Priests in Canada are now facing the issue of how to respond to Catholics planning on killing themselves, now that assisted suicide, suicide abetted by a doctor, has become legal in Canada, since June 2016, to the dismay of Catholics there. But suicide is still a sin. Can a person planning on suicide receive the last rites? Can he have a Catholic funeral? What to do if the person comes to confession? How to deal with the person’s family? The bishops of several Canadian provinces have given the guidance reported on in this article.
I’m very glad that there is some guidance for the poor priests faced with these issues. I hope they will sleep better at night now, as I think this would be a scary issue for anyone faced with it.

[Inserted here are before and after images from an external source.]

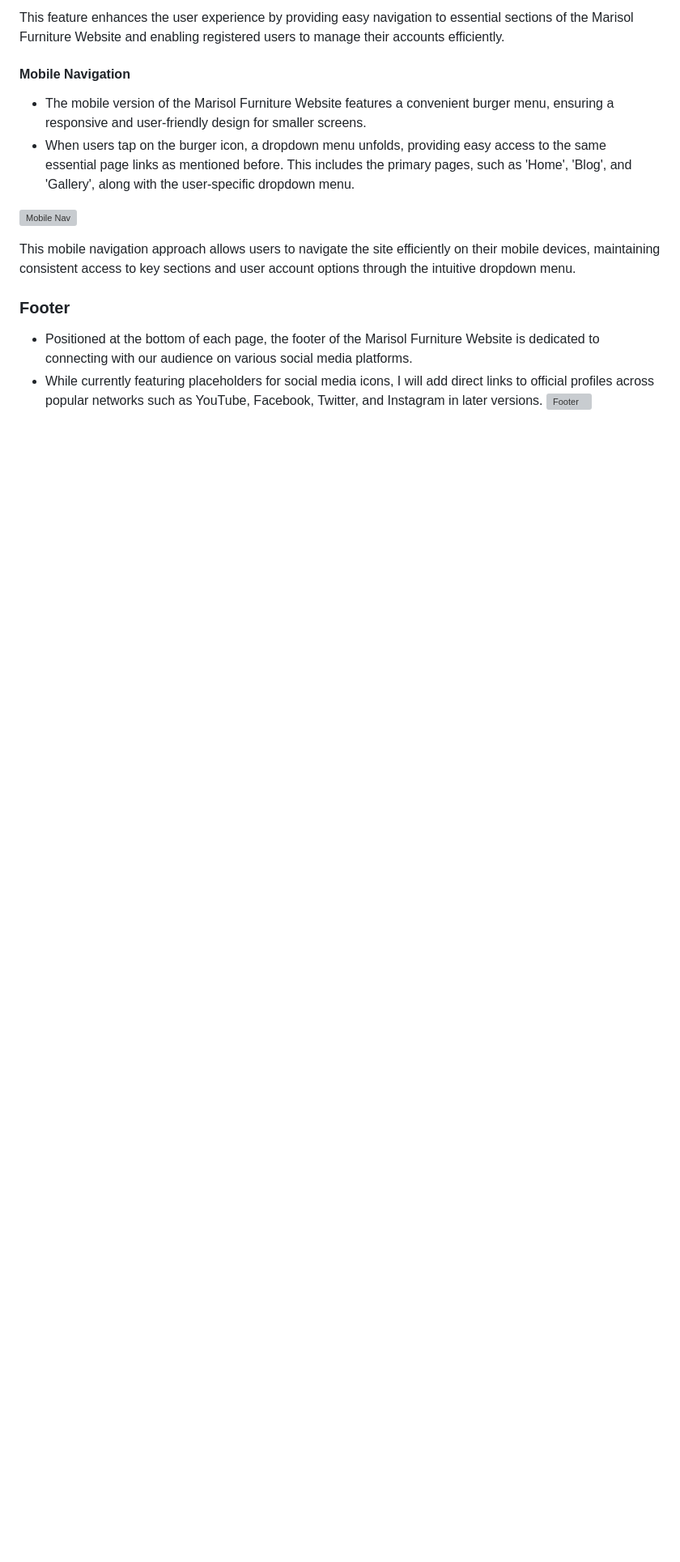
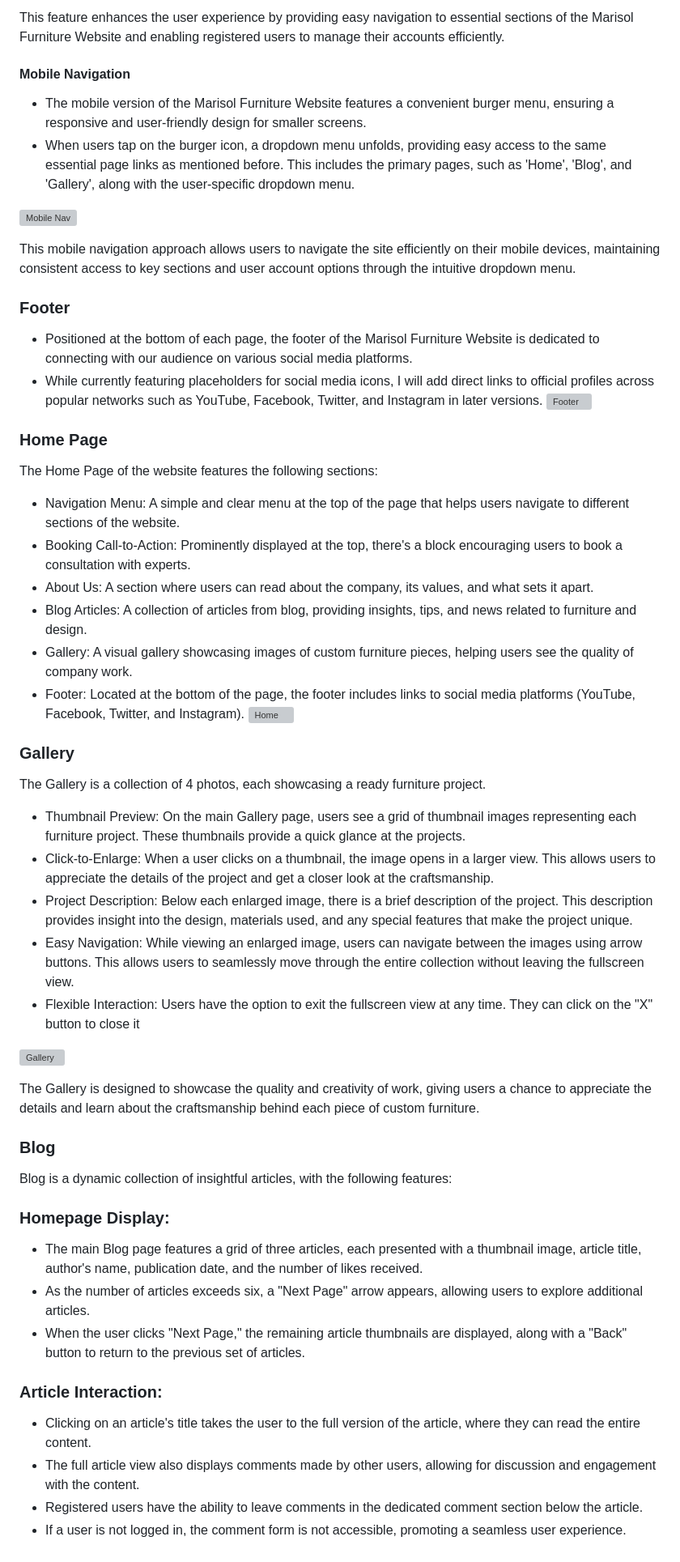
Before and after one commit to Julia-cloudname/marisol-2.0, a Markdown page: README.md, the part around the change printed below. Shown: that part at 81% size. GitHub-like rendering; blank space fills up the shorter version; grey boxes are pictures that could not be loaded.

Commit message:
Add Gallery and Blog description

```diff
--- a/README.md
+++ b/README.md
@@ -157,3 +157,45 @@ This mobile navigation approach allows users to navigate the site efficiently on
 - Positioned at the bottom of each page, the footer of the Marisol Furniture Website is dedicated to connecting with our audience on various social media platforms.
 - While currently featuring placeholders for social media icons, I will add direct links to official profiles across popular networks such as YouTube, Facebook, Twitter, and Instagram in later versions.
 ![Footer](docs/read-me/footer.png)
+
+### **Home Page**
+The Home Page of the website features the following sections:
+
+- Navigation Menu: A simple and clear menu at the top of the page that helps users navigate to different sections of the website.
+- Booking Call-to-Action: Prominently displayed at the top, there's a block encouraging users to book a consultation with experts.
+- About Us: A section where users can read about the company, its values, and what sets it apart.
+- Blog Articles: A collection of articles from blog, providing insights, tips, and news related to furniture and design.
+- Gallery: A visual gallery showcasing images of custom furniture pieces, helping users see the quality of company work.
+- Footer: Located at the bottom of the page, the footer includes links to social media platforms (YouTube, Facebook, Twitter, and Instagram).
+![Home](docs/read-me/footer.png)
+
+### **Gallery**
+
+The Gallery is a collection of 4 photos, each showcasing a ready furniture project.
+
+- Thumbnail Preview: On the main Gallery page, users see a grid of thumbnail images representing each furniture project. These thumbnails provide a quick glance at the projects.
+-  Click-to-Enlarge: When a user clicks on a thumbnail, the image opens in a larger view. This allows users to appreciate the details of the project and get a closer look at the craftsmanship.
+-  Project Description: Below each enlarged image, there is a brief description of the project. This description provides insight into the design, materials used, and any special features that make the project unique.
+-  Easy Navigation: While viewing an enlarged image, users can navigate between the images using arrow buttons. This allows users to seamlessly move through the entire collection without leaving the fullscreen view.
+-  Flexible Interaction: Users have the option to exit the fullscreen view at any time. They can click on the "X" button to close it
+
+![Gallery](docs/read-me/footer.png)
+
+The Gallery is designed to showcase the quality and creativity of work, giving users a chance to appreciate the details and learn about the craftsmanship behind each piece of custom furniture.
+
+### **Blog**
+
+Blog is a dynamic collection of insightful articles, with the following features:
+
+### **Homepage Display:**
+
+- The main Blog page features a grid of three articles, each presented with a thumbnail image, article title, author's name, publication date, and the number of likes received.
+- As the number of articles exceeds six, a "Next Page" arrow appears, allowing users to explore additional articles.
+- When the user clicks "Next Page," the remaining article thumbnails are displayed, along with a "Back" button to return to the previous set of articles.
+
+### **Article Interaction:**
+
+- Clicking on an article's title takes the user to the full version of the article, where they can read the entire content.
+- The full article view also displays comments made by other users, allowing for discussion and engagement with the content.
+- Registered users have the ability to leave comments in the dedicated comment section below the article.
+- If a user is not logged in, the comment form is not accessible, promoting a seamless user experience.
```
Also changed, not shown: other parts of README.md (+4 -4 lines).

I’ll note that they reaffirmed:
“If the penitent does not rescind this request, he or she will be killed,” the bishops write. “They are in this objective state of sin, which is gravely disordered. They have incited and officially arranged for someone to kill them.”
And, thank God, put priority to:
“How to offer care and support to a family in the wake of these tragic events remains something that we must always bear in mind, whether we celebrate a funeral or not.”